┌──

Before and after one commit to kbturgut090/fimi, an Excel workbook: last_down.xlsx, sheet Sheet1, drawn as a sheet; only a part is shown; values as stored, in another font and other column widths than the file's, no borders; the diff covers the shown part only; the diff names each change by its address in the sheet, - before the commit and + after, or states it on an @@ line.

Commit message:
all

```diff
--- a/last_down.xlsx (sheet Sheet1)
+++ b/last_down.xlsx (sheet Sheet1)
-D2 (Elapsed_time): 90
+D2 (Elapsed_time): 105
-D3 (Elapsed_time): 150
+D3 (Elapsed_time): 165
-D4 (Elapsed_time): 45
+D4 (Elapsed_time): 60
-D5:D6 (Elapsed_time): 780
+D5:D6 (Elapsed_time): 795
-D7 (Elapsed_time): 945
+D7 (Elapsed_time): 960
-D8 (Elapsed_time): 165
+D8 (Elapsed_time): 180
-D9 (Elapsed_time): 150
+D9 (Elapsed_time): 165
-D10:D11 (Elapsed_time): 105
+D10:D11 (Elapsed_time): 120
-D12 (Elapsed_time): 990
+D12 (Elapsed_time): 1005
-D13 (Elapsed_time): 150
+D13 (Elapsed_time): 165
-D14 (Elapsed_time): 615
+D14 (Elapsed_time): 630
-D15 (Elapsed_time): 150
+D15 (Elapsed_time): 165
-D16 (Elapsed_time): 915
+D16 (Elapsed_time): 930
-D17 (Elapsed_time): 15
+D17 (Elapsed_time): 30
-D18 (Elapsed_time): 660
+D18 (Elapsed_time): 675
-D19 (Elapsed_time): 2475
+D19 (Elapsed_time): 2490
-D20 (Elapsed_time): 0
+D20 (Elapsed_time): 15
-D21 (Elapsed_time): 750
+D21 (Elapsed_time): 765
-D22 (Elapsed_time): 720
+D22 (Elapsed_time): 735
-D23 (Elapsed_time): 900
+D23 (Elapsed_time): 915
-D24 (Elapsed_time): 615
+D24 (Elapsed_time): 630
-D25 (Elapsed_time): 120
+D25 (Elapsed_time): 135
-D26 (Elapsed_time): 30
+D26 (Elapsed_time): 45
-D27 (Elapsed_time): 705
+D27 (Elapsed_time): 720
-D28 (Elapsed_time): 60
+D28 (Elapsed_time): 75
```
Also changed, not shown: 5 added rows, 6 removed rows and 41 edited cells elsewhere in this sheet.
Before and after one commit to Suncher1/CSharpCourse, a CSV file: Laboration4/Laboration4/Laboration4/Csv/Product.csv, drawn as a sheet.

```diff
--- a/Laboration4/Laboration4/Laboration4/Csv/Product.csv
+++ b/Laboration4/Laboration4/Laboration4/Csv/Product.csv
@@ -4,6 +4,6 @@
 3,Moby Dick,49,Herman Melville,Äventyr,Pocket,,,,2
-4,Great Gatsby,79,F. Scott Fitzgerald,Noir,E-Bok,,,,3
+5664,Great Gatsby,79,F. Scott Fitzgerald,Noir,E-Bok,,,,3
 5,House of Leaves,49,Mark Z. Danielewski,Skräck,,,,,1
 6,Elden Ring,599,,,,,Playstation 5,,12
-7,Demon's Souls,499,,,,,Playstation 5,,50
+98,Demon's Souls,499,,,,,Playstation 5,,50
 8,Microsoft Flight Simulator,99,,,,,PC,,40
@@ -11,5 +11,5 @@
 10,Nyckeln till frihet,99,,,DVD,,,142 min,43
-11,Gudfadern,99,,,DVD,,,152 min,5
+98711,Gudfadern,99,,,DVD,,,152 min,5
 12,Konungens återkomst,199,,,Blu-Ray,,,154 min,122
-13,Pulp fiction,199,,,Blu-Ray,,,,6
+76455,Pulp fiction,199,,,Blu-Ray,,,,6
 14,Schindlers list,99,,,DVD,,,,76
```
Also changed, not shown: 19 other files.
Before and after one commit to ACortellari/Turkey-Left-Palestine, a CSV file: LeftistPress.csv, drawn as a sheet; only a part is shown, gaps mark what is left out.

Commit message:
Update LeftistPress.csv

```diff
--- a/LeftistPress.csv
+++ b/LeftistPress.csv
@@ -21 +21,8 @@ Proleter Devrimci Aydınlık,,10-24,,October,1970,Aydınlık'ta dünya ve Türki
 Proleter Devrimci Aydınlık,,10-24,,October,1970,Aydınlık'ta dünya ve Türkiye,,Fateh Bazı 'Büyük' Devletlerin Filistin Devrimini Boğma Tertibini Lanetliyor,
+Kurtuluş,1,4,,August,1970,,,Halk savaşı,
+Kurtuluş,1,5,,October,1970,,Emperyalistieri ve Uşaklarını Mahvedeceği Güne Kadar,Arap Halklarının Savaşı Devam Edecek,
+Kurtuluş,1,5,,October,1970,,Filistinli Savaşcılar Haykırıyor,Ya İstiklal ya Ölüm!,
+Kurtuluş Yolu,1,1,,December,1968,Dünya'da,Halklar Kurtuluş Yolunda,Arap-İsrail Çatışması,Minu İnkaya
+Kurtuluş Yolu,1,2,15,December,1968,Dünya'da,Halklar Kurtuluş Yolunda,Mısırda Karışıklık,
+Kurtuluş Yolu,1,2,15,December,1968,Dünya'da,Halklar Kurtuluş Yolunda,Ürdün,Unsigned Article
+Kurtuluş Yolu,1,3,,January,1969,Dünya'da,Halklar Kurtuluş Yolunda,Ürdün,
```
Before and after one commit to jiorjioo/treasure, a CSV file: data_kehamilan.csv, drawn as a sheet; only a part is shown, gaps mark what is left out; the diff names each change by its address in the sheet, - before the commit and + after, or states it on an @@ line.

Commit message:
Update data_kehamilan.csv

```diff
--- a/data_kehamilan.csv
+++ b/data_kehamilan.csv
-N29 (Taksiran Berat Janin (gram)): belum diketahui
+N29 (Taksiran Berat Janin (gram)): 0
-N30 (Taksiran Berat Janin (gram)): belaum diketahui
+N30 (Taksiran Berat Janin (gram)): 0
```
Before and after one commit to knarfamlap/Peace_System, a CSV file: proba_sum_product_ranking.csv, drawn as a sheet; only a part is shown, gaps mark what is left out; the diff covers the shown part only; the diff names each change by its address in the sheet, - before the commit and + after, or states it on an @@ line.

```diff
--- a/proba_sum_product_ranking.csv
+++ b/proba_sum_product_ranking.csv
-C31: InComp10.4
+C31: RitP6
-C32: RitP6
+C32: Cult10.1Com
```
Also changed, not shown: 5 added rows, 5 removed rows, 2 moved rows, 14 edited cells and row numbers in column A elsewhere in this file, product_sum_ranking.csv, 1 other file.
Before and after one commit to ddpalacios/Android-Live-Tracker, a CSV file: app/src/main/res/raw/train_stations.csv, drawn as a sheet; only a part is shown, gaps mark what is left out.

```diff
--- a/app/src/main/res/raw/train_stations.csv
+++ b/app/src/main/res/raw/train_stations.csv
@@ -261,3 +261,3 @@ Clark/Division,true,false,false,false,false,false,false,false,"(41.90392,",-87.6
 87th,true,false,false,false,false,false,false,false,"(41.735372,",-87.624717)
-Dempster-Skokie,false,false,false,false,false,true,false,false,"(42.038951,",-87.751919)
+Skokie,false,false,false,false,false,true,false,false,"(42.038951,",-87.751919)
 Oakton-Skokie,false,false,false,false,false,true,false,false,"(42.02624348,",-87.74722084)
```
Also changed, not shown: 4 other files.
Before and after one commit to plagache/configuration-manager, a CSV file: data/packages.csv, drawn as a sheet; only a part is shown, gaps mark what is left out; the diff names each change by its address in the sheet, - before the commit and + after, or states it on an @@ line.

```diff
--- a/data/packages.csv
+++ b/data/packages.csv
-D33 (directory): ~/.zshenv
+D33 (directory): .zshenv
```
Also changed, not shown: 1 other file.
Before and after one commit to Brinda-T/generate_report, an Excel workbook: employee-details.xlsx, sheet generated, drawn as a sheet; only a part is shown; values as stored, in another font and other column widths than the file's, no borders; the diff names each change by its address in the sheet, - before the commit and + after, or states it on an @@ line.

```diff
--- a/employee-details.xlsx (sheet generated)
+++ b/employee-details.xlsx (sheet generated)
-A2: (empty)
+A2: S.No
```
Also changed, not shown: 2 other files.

└──

# REQUIREMENT
Your task is to copy each line of the material that contains the word "Kurtuluş".

# YOUR RESPONSE
+Kurtuluş,1,4,,August,1970,,,Halk savaşı,
+Kurtuluş,1,5,,October,1970,,Emperyalistieri ve Uşaklarını Mahvedeceği Güne Kadar,Arap Halklarının Savaşı Devam Edecek,
+Kurtuluş,1,5,,October,1970,,Filistinli Savaşcılar Haykırıyor,Ya İstiklal ya Ölüm!,
+Kurtuluş Yolu,1,1,,December,1968,Dünya'da,Halklar Kurtuluş Yolunda,Arap-İsrail Çatışması,Minu İnkaya
+Kurtuluş Yolu,1,2,15,December,1968,Dünya'da,Halklar Kurtuluş Yolunda,Mısırda Karışıklık,
+Kurtuluş Yolu,1,2,15,December,1968,Dünya'da,Halklar Kurtuluş Yolunda,Ürdün,Unsigned Article
+Kurtuluş Yolu,1,3,,January,1969,Dünya'da,Halklar Kurtuluş Yolunda,Ürdün,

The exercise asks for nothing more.